A memorial service will be held at Highland Park Community Church on Saturday, May 21 at 2 p.m., with a reception to follow.
In spite of humble beginnings and significant odds, Don built a rich life for he and his family. Sleep well, beloved husband, father, grandfather. You’ve earned your rest.
James Donald Ross: 1953 – 2022
James Ross passed away in his home on May 8, 2022.
He was truly blessed with a wonderful life. He married the love of his life, Jane, at 19. They were married for 50 years this April 13.
He had a single child, Staci Ross, and two grandchildren, Rylee and Justin Ross, that he loved dearly.
His mother, Dolores Ross, and father, James Ross Sr., had three children: James Ross, Dennis Ross and Art Ross.
He worked many different jobs in his youth and as he aged. He had worked in the oil field for over 40 years and before his retirement he hauled pipe across the state.
He was preceded in death by Delores and James Ross Sr., and many other family members.
He is leaving his daughter Staci Ross, his two grandchildren Justin Ross and Rylee Ross, his two brothers Dennis and Art Ross, and many other friends and family.
Jane Anne Ross: 1953 – 2022
Jane Anne Ross passed away in her home on May 8, 2022.
Jane had a blessed life full of love and happiness. She was just 18 when she married James Ross (Jimmy). They had been married 50 years as of this past April 13.
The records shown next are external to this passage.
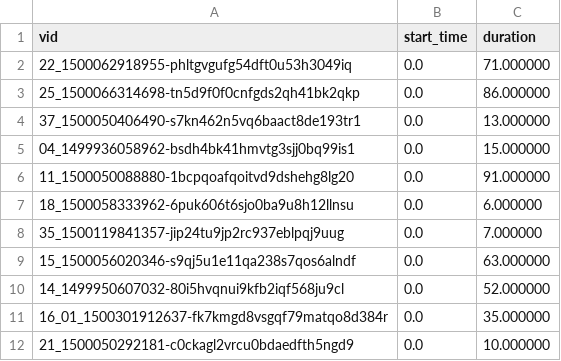
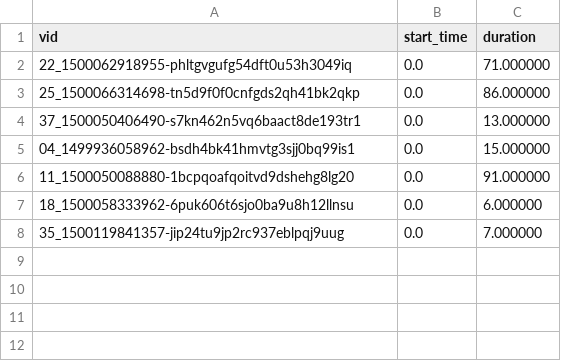
Before and after one commit to kiototeko/Foley-Music, a CSV file: resources/IMU2Music/val.csv, drawn as a sheet; the diff names each change by its address in the sheet, - before the commit and + after, or states it on an @@ line.

Commit message:
samples are weighted by duration!

```diff
--- a/resources/IMU2Music/val.csv
+++ b/resources/IMU2Music/val.csv
-row 9: 15_1500056020346-s9qj5u1e11qa238s7qos6alndf | 0.0 | 63.000000
-row 10: 14_1499950607032-80i5hvqnui9kfb2iqf568ju9cl | 0.0 | 52.000000
-row 11: 16_01_1500301912637-fk7kmgd8vsgqf79matqo8d384r | 0.0 | 35.000000
-row 12: 21_1500050292181-c0ckagl2vrcu0bdaedfth5ngd9 | 0.0 | 10.000000
```
Also changed, not shown: resources/IMU2Music/test.csv, resources/IMU2Music/train.csv, 3 other files.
Jane worked at Red Barn for 10 years before starting a house cleaning business. She did this for many joyful years before landing a career at the senior center, where she worked as a Senior Companion up until her retirement in 2012.
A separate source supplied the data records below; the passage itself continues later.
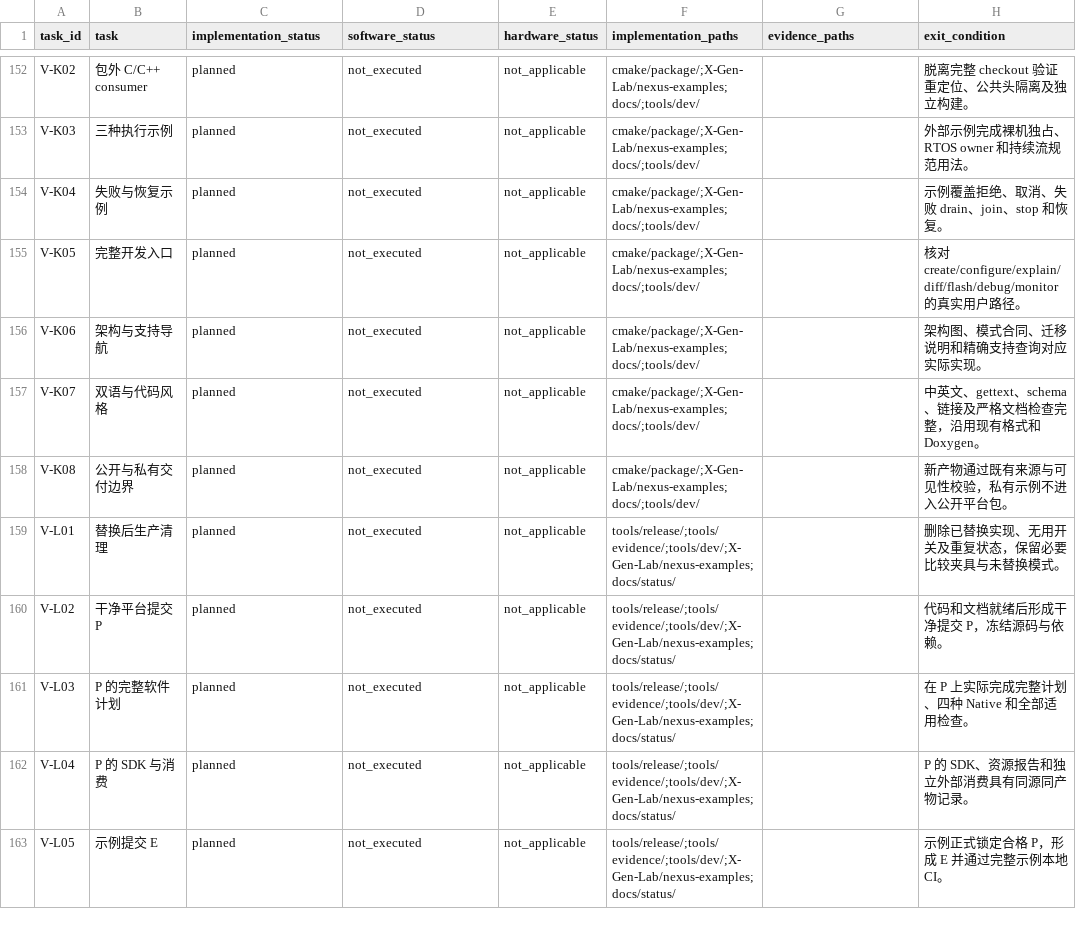
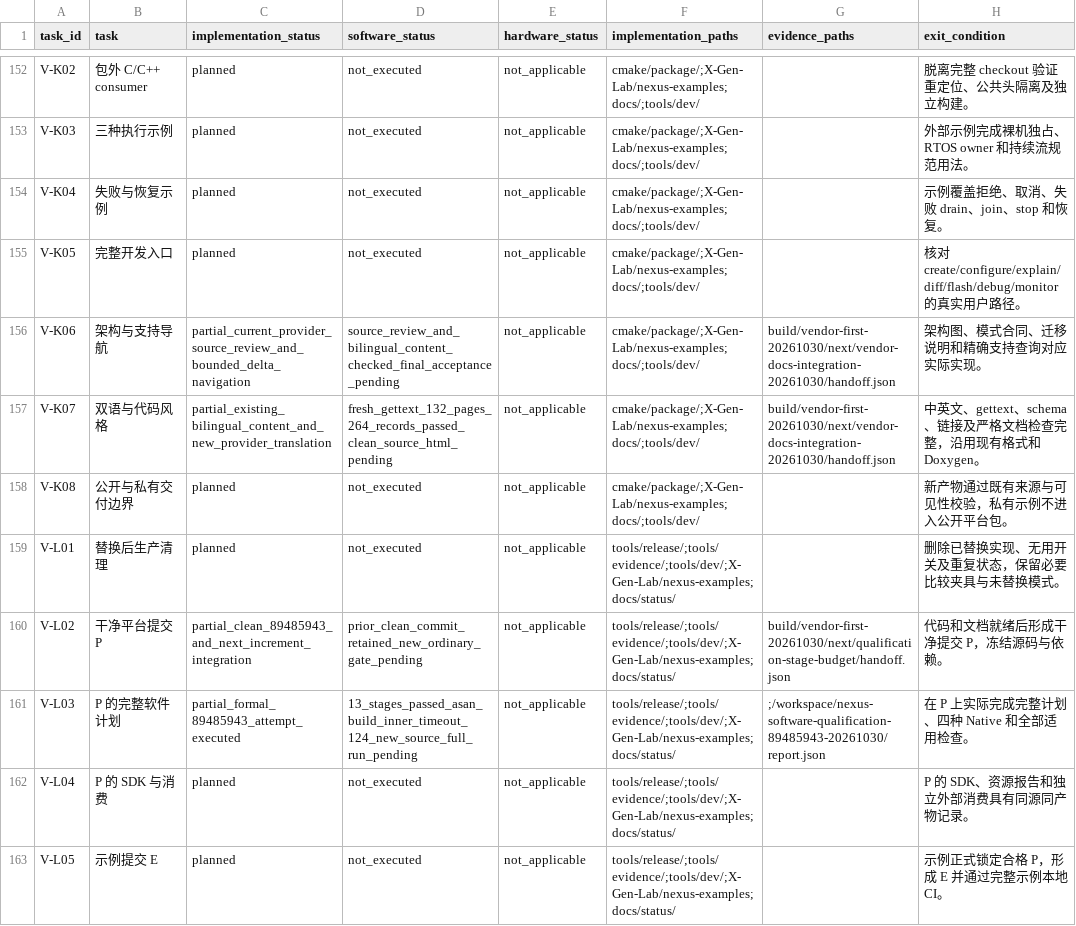
Before and after one commit to X-Gen-Lab/nexus, a CSV file: docs/design/platform-delivery-completion.csv, drawn as a sheet; only a part is shown, gaps mark what is left out; the diff covers the shown part only; the diff names each change by its address in the sheet, - before the commit and + after, or states it on an @@ line.

Commit message:
refactor(platform): tighten vendor contracts and resource validation

```diff
--- a/docs/design/platform-delivery-completion.csv
+++ b/docs/design/platform-delivery-completion.csv
-C156 (implementation_status): planned
+C156 (implementation_status): partial_current_provider_source_review_and_bounded_delta_navigation
-D156 (software_status): not_executed
+D156 (software_status): source_review_and_bilingual_content_checked_final_acceptance_pending
-G156:G157 (evidence_paths): (empty)
+G156:G157 (evidence_paths): build/vendor-first-20261030/next/vendor-docs-integration-20261030/handoff.json
-C157 (implementation_status): planned
+C157 (implementation_status): partial_existing_bilingual_content_and_new_provider_translation
-D157 (software_status): not_executed
+D157 (software_status): fresh_gettext_132_pages_264_records_passed_clean_source_html_pending
-C160 (implementation_status): planned
+C160 (implementation_status): partial_clean_89485943_and_next_increment_integration
-D160 (software_status): not_executed
+D160 (software_status): prior_clean_commit_retained_new_ordinary_gate_pending
-G160 (evidence_paths): (empty)
+G160 (evidence_paths): build/vendor-first-20261030/next/qualification-stage-budget/handoff.json
-C161 (implementation_status): planned
+C161 (implementation_status): partial_formal_89485943_attempt_executed
-D161 (software_status): not_executed
+D161 (software_status): 13_stages_passed_asan_build_inner_timeout_124_new_source_full_run_pending
-G161 (evidence_paths): (empty)
+G161 (evidence_paths): ;/workspace/nexus-software-qualification-89485943-20261030/report.json
```
Also changed, not shown: 47 edited cells elsewhere in this file, 30 other files.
Jane loved her family very much. She had one daughter, Staci, and two grandchildren, Justin (15) and Rylee (5). They were the light of her life and she truly adored them.
Jane had two brothers, Richard and Jerry, and a sister, Diane Parke. They all were very close. She loved all the holidays and special occasions — especially her birthday on July 4.
She was preceded in death by her mother Ruth Ritz, her father Richard Parke, her brother Richard Ritz, and many other beloved family and friends.
She is leaving a daughter, Staci Ross, and two grandchildren, Justin and Rylee Ross. She is also survived by her brothers Richard and Jerry Parke, her sister-in-law Susie Parke, and many other friends and family.
Deborah Dianne Marsh: June 29, 1951 – May 6, 2022 (age 70)
Deborah Dianne Marsh passed away on May 6, 2022 at Wyoming Medical Center surrounded by family.
Deb was born in Billings, Montana on June 29, 1951 to Phillip and Eva Cox. They moved to Casper in 1955, where Deb graduated from Kelly Walsh High School in 1969.
In 2008, Deb was diagnosed with stage 5 breast cancer, but she refused to let it get the best of her. She battled it head-on and inspired many others in her own cancer journey. Deb was a proud Wyomingite who lived life on her own terms; that’s what truly made her who she was.
Deb is survived by her husband Charlie, son Trevor, daughters Brandee Schulte (Casper) and Courtney Allen (Temecula, CA), grandchildren, and dogs Ozzy and Oakley Ann. A celebration of life will be held at the Eagle’s Club on Saturday, May 21, 2022 from 1 to 3 p.m.
Arrangements are entrusted to the care of Bustard & Jacoby Funeral Home, 600 CY Ave., Casper, WY 82601.